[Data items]
--- START ---

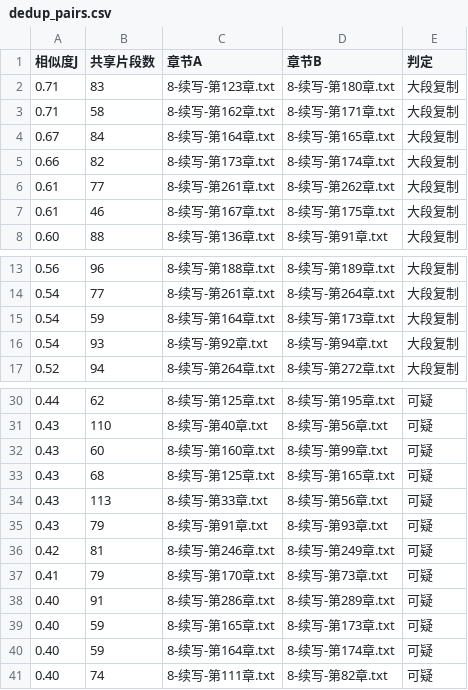
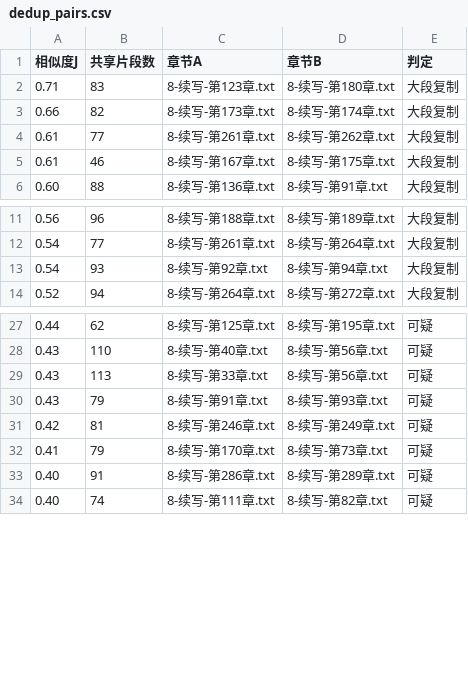
Before and after one commit to qq940043871/personal-media-content, a CSV file: assets/novels/沧元图续写/review/dedup_pairs.csv, drawn as a sheet; only a part is shown, gaps mark what is left out; the diff names each change by its address in the sheet, - before the commit and + after, or states it on an @@ line.

Commit message:
内容:沧元图续写六轮修复(渡劫弧上段)——重写160-165六章:联盟胜利/感应天劫/准备渡劫/天劫降临/渡劫进行中/渡劫成功,接110章缸底洞伏笔与152章稳字砖,165渡过境未成留引劫钩子;J≥0.5复制对52→45

```diff
--- a/assets/novels/沧元图续写/review/dedup_pairs.csv
+++ b/assets/novels/沧元图续写/review/dedup_pairs.csv
-row 3: 0.71 | 58 | 8-续写-第162章.txt | 8-续写-第171章.txt | 大段复制
-row 4: 0.67 | 84 | 8-续写-第164章.txt | 8-续写-第165章.txt | 大段复制
-row 15: 0.54 | 59 | 8-续写-第164章.txt | 8-续写-第173章.txt | 大段复制
-row 32: 0.43 | 60 | 8-续写-第160章.txt | 8-续写-第99章.txt | 可疑
-row 33: 0.43 | 68 | 8-续写-第125章.txt | 8-续写-第165章.txt | 可疑
-row 39: 0.40 | 59 | 8-续写-第165章.txt | 8-续写-第173章.txt | 可疑
-row 40: 0.40 | 59 | 8-续写-第164章.txt | 8-续写-第174章.txt | 可疑
```
Also changed, not shown: 7 other files.
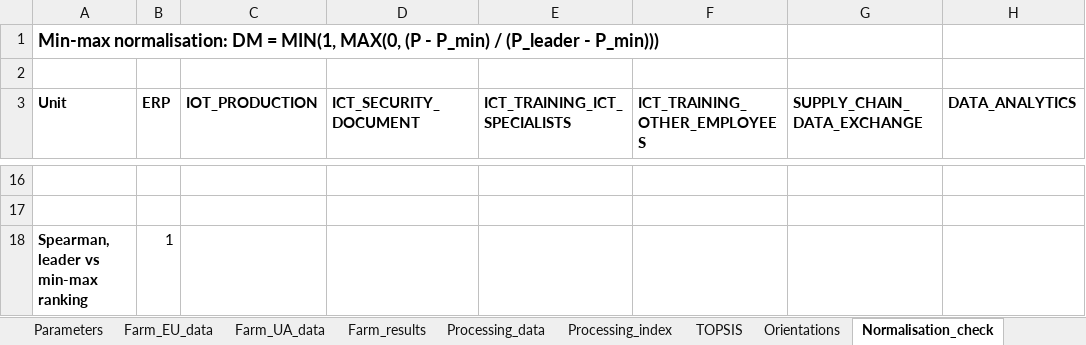
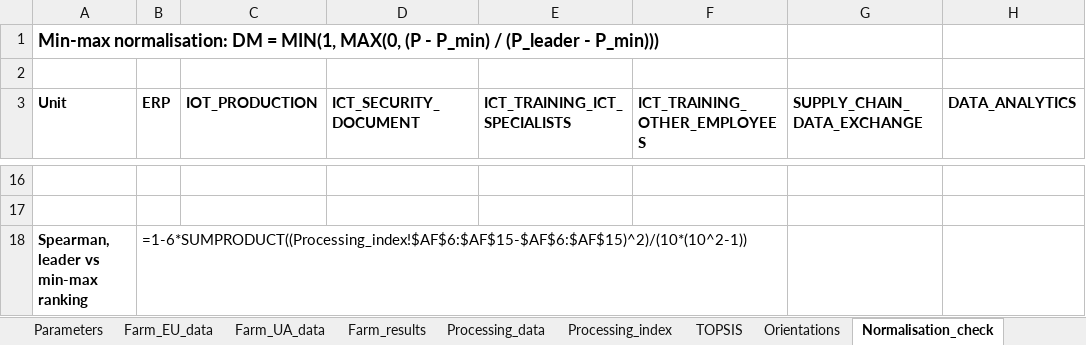
Before and after one commit to DmytroKondratiuk/Ukraine_cee_digital_maturity, an Excel workbook: excel/UA_CEE_workbook.xlsx, sheet Normalisation_check, drawn as a sheet; only a part is shown, gaps mark what is left out; values as stored, in another font and other column widths than the file's, no borders; formulas without a stored value are shown as written; the diff covers the shown part only; the diff names each change by its address in the sheet, - before the commit and + after, or states it on an @@ line.

```diff
--- a/excel/UA_CEE_workbook.xlsx (sheet Normalisation_check)
+++ b/excel/UA_CEE_workbook.xlsx (sheet Normalisation_check)
-B18 (ERP): 1
+B18 (ERP): =1-6*SUMPRODUCT((Processing_index!$AF$6:$AF$15-$AF$6:$AF$15)^2)/(10*(10^2-1))
```
Also changed, not shown: 12 added rows and 12 removed rows elsewhere in this sheet, sheet Sensitivity, sheet Farm_results, sheet Processing_index, sheet TOPSIS, sheet Processing_data, sheet Farm_EU_data, 4 more sheets, other sheet tabs, charts or pictures, 12 other files.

--- END ---

◆ What is being asked
All of the data above should be printed again exactly, though none of the pictures belong in the copy.

◆ Expected answer
Before and after one commit to qq940043871/personal-media-content, a CSV file: assets/novels/沧元图续写/review/dedup_pairs.csv, drawn as a sheet; only a part is shown, gaps mark what is left out; the diff names each change by its address in the sheet, - before the commit and + after, or states it on an @@ line.

Commit message:
内容:沧元图续写六轮修复(渡劫弧上段)——重写160-165六章:联盟胜利/感应天劫/准备渡劫/天劫降临/渡劫进行中/渡劫成功,接110章缸底洞伏笔与152章稳字砖,165渡过境未成留引劫钩子;J≥0.5复制对52→45

```diff
--- a/assets/novels/沧元图续写/review/dedup_pairs.csv
+++ b/assets/novels/沧元图续写/review/dedup_pairs.csv
-row 3: 0.71 | 58 | 8-续写-第162章.txt | 8-续写-第171章.txt | 大段复制
-row 4: 0.67 | 84 | 8-续写-第164章.txt | 8-续写-第165章.txt | 大段复制
-row 15: 0.54 | 59 | 8-续写-第164章.txt | 8-续写-第173章.txt | 大段复制
-row 32: 0.43 | 60 | 8-续写-第160章.txt | 8-续写-第99章.txt | 可疑
-row 33: 0.43 | 68 | 8-续写-第125章.txt | 8-续写-第165章.txt | 可疑
-row 39: 0.40 | 59 | 8-续写-第165章.txt | 8-续写-第173章.txt | 可疑
-row 40: 0.40 | 59 | 8-续写-第164章.txt | 8-续写-第174章.txt | 可疑
```
Also changed, not shown: 7 other files.
Before and after one commit to DmytroKondratiuk/Ukraine_cee_digital_maturity, an Excel workbook: excel/UA_CEE_workbook.xlsx, sheet Normalisation_check, drawn as a sheet; only a part is shown, gaps mark what is left out; values as stored, in another font and other column widths than the file's, no borders; formulas without a stored value are shown as written; the diff covers the shown part only; the diff names each change by its address in the sheet, - before the commit and + after, or states it on an @@ line.

```diff
--- a/excel/UA_CEE_workbook.xlsx (sheet Normalisation_check)
+++ b/excel/UA_CEE_workbook.xlsx (sheet Normalisation_check)
-B18 (ERP): 1
+B18 (ERP): =1-6*SUMPRODUCT((Processing_index!$AF$6:$AF$15-$AF$6:$AF$15)^2)/(10*(10^2-1))
```
Also changed, not shown: 12 added rows and 12 removed rows elsewhere in this sheet, sheet Sensitivity, sheet Farm_results, sheet Processing_index, sheet TOPSIS, sheet Processing_data, sheet Farm_EU_data, 4 more sheets, other sheet tabs, charts or pictures, 12 other files.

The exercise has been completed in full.